(Web interface edit records)

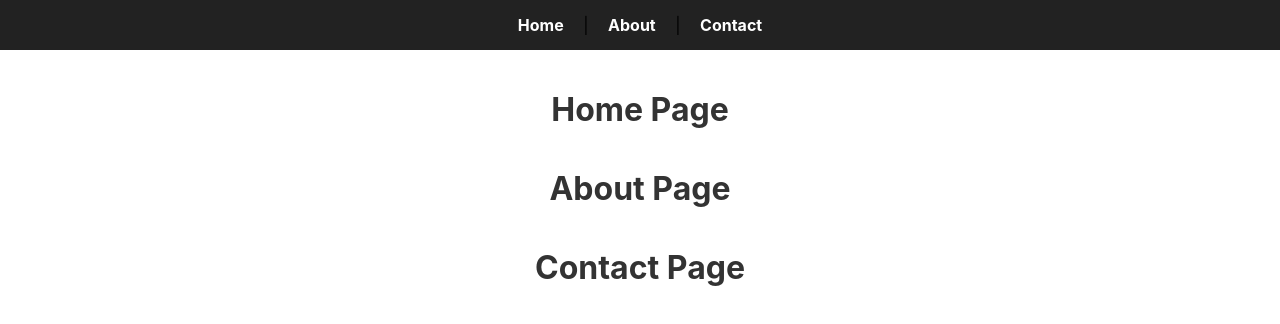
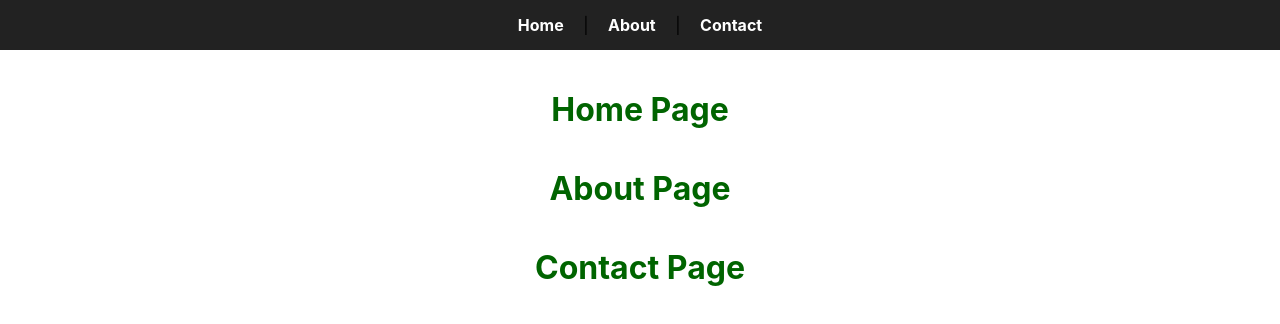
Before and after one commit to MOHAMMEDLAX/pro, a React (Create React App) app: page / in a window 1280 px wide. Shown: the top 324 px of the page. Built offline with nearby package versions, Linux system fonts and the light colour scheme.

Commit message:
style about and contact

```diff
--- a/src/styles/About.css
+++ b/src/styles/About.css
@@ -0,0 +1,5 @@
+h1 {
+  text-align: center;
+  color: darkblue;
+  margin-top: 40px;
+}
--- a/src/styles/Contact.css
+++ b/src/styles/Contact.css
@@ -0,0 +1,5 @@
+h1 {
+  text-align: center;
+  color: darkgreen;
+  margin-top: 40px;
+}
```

**Task statement:** The records above must be output exactly, except for their pictures.

**Your solution:**
Before and after one commit to MOHAMMEDLAX/pro, a React (Create React App) app: page / in a window 1280 px wide. Shown: the top 324 px of the page. Built offline with nearby package versions, Linux system fonts and the light colour scheme.

Commit message:
style about and contact

```diff
--- a/src/styles/About.css
+++ b/src/styles/About.css
@@ -0,0 +1,5 @@
+h1 {
+  text-align: center;
+  color: darkblue;
+  margin-top: 40px;
+}
--- a/src/styles/Contact.css
+++ b/src/styles/Contact.css
@@ -0,0 +1,5 @@
+h1 {
+  text-align: center;
+  color: darkgreen;
+  margin-top: 40px;
+}
```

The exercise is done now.